It all makes more sense now - but when I was four years old, my dad used to record me singing covers of 90s hits, and make cassettes for me, and I would the do little album covers for myself in colored pencil. Fast-forward almost 30 years ago and I’m still in love with music and album covers, the only thing that’s changed is the technique, and we’re back to vinyl instead of cassette.
Is there such a thing as seeing too many colours at once? Don’t really think so. My design is all about putting simple elements, colours and shapes together to ‘spark joy’, and create this sweet spot between balance, composition, harmony and just a bit of irregularity and excitement that will make you stop scrolling and feel like you’ve seen something new in the sea of Instagram ads and friends’ travel photos.
Many years ago I submitted some of my old works to then-famous blog Form Fifty Five (now Made by Folk) and unlike a lot of the curators that never responded to students - they sent me a negative response with some really valuable feedback - ‘your work is really good but it doesn’t seem like you have your own style, it all seems disconnected’. And although it would have been easier to just feel bad about it or dismiss it, it took me months to really dig into what it meant and act upon it, but — finally — I got it. I think generally a lot of times as young designers we try to be so ‘different’ and unique that we forgot the essential elements of what it means to be a designer - to tell stories with each creative and just be yourself. So this experience really made me focus on developing my own expression and style, and in a short time I started getting so much more great feedback and recognition just by being true to myself, that I ended up just adopting this formula, and now hopefully each piece of design I make is recognizable and real.

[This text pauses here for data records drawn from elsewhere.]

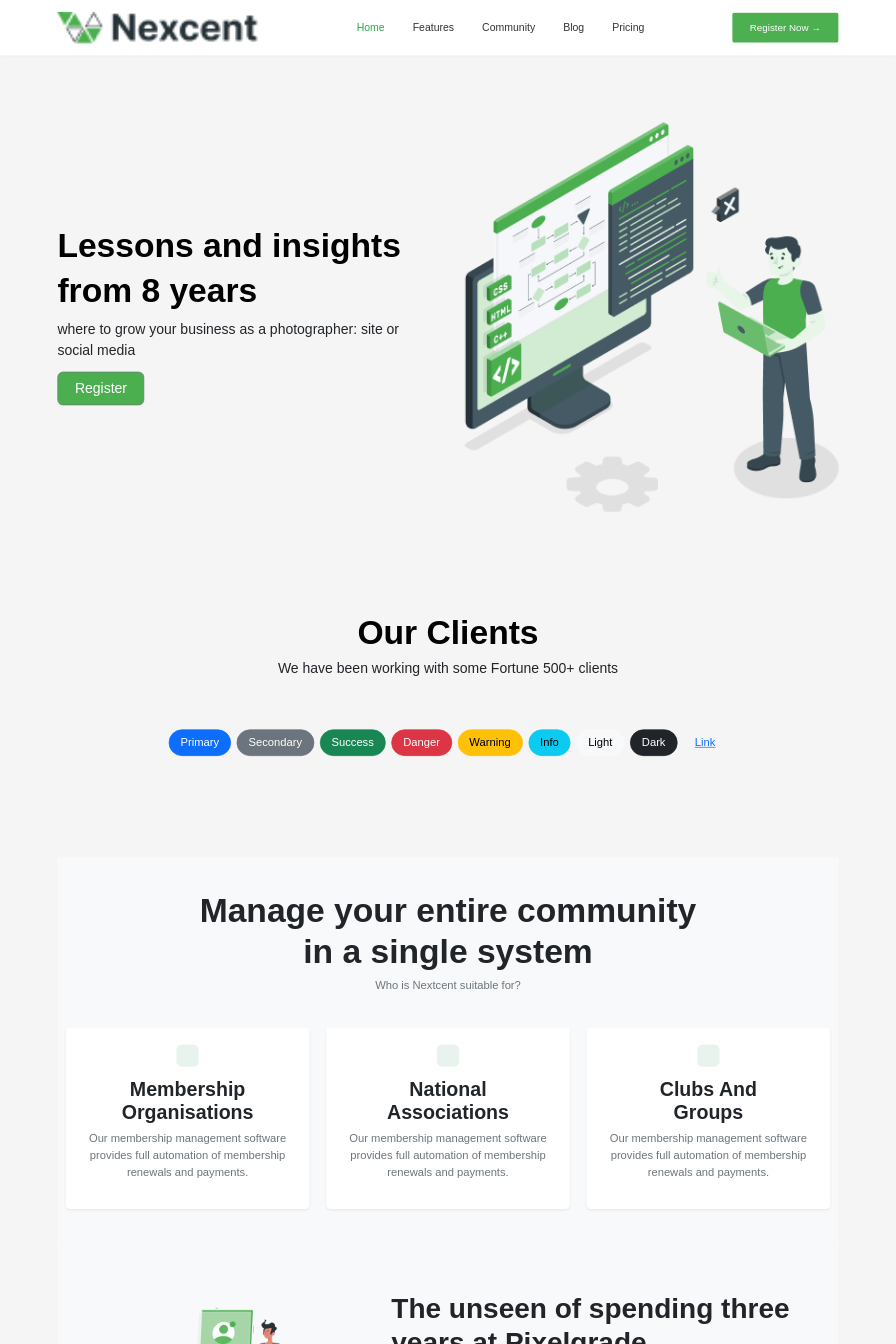
Repository: Laibaaa10/Bootstrap1
Page: index.html
These files come from the project's save history. The page is drawn as it stood at one moment and after a run of saves; the edit follows.
The browser window is 1280 px wide. The pictures show the part of the page from y = 0 to 1920 px (the page is 2891 px tall before and 2884 px after), at 70% of full size.

Above is the page before, as saved 2026-06-18 08:05:07.

After the next 2 saves:
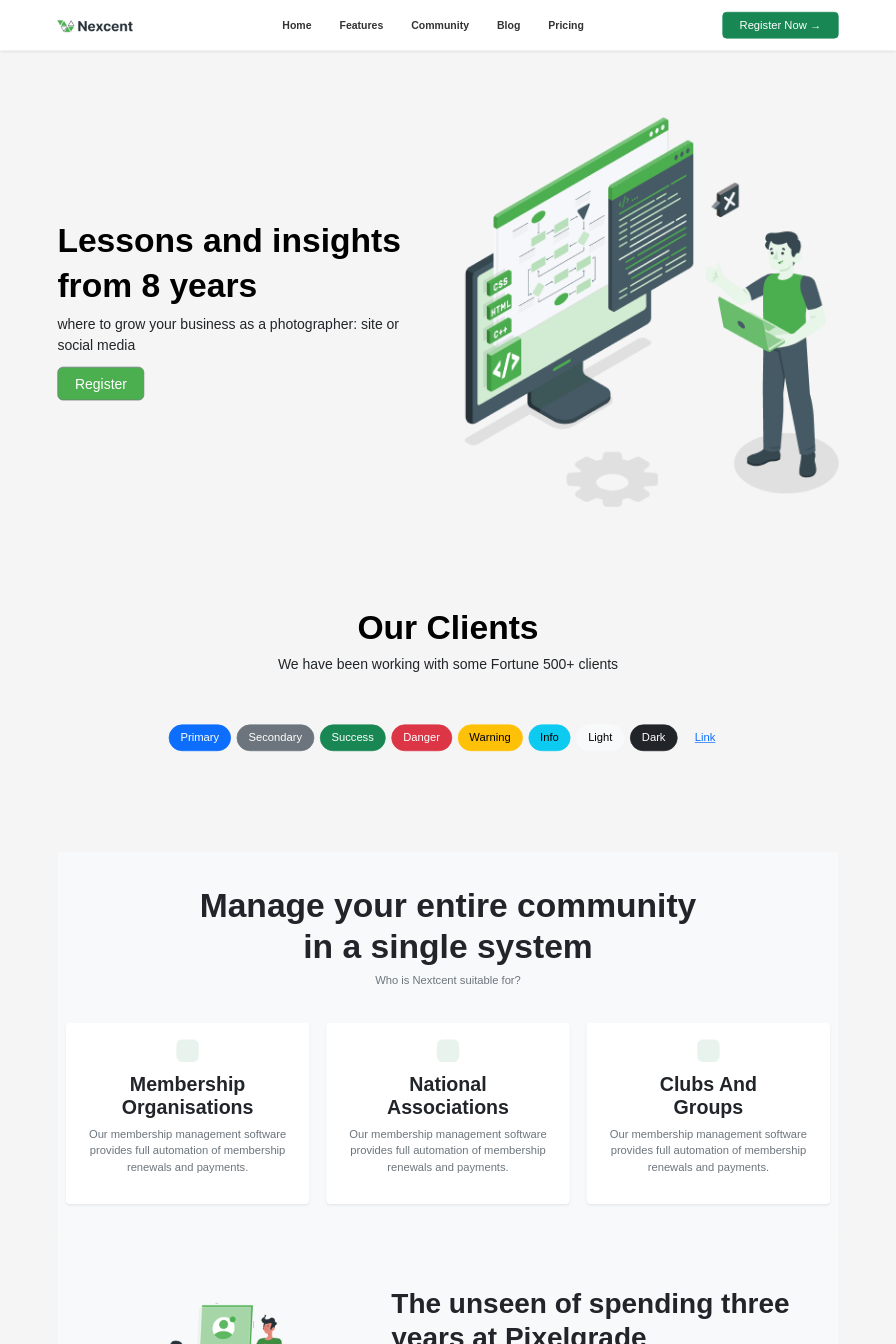
The 2 saves are shown as one change because they came seconds apart.
The last was saved 2 min 15 s later.
--- a/index.html
+++ b/index.html
@@ -11,47 +11,50 @@
 
 <body>
     <!-- Navbar start  -->
-
-    <nav class="navbar navbar-expand-lg custom-navbar">
-        <div class="container">
-
-
-            <a class="navbar-brand d-flex align-items-center w-" href="#">
-                <img src="./images/Logo.png" alt="Logo" class="logo">
+     <nav class="navbar navbar-expand-lg bg-white shadow-sm py-3">
+    <div class="container">
+
+        <a class="navbar-brand" href="#">
+            <img src="./images/Logo.png" alt="Logo" class="img-fluid">
+        </a>
+
+        <button class="navbar-toggler" type="button"
+            data-bs-toggle="collapse"
+            data-bs-target="#navbarContent">
+            <span class="navbar-toggler-icon"></span>
+        </button>
+
+        <div class="collapse navbar-collapse" id="navbarContent">
+
+            <ul class="navbar-nav mx-auto">
+                <li class="nav-item">
+                    <a class="nav-link fw-semibold" href="#">Home</a>
+                </li>
+
+                <li class="nav-item">
+                    <a class="nav-link fw-semibold" href="#">Features</a>
+                </li>
+
+                <li class="nav-item">
+                    <a class="nav-link fw-semibold" href="#">Community</a>
+                </li>
+
+                <li class="nav-item">
+                    <a class="nav-link fw-semibold" href="#">Blog</a>
+                </li>
+
+                <li class="nav-item">
+                    <a class="nav-link fw-semibold" href="#">Pricing</a>
+                </li>
+            </ul>
+
+            <a href="#" class="btn btn-success px-4">
+                Register Now →
             </a>
 
-
-
-            <button class="navbar-toggler" type="button" data-bs-toggle="collapse" data-bs-target="#navbarContent">
-                <span class="navbar-toggler-icon"></span>
-            </button>
-
-            <div class="collapse navbar-collapse" id="navbarContent">
-
-                <ul class="navbar-nav mx-auto mb-2 mb-lg-0">
-                    <li class="nav-item">
-                        <a class="nav-link active" href="#">Home</a>
-                    </li>
-                    <li class="nav-item">
-                        <a class="nav-link" href="#">Features</a>
-                    </li>
-                    <li class="nav-item">
-                        <a class="nav-link" href="#">Community</a>
-                    </li>
-                    <li class="nav-item">
-                        <a class="nav-link" href="#">Blog</a>
-                    </li>
-                    <li class="nav-item">
-                        <a class="nav-link" href="#">Pricing</a>
-                    </li>
-                </ul>
-                <a href="#" class="btn register-btn">
-                    Register Now →
-                </a>
-
-            </div>
-        </div>
-    </nav>
+        </div>
+    </div>
+</nav>
     <!-- Navbar end -->
 
     <!-- Hero section start  -->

Find what’s unique about you and build your portfolio around that. (Not an original concept) but design your portfolio based on the projects you want to be contacted for. If you want to do editorial design, create a self-initiated magazine project, and if your style is colourful and artistic don’t try to fit into some kind of mold just for the sake of getting a job in product design. Find out what’s your strength and talent, and be confident and enthusiastic about your work and what you bring to the table. At the end of the day, being yourself is the only thing you will always do flawlessly.
I think design nowadays is in the hands of the everyday people and we as designers are just the facilitators of all creative experiences. You absorb everything you see daily, from the environment to what society shows you, and put it out there as a visual interpretation. Whether it’s a piece of music, a political situation or a brand message. I definitely feel that my role is shifting from a pure creator to a ‘curator’. At the end of the day we’re not reinventing anything and whoever is the most updated, curious and reactive to the world we live in, wins.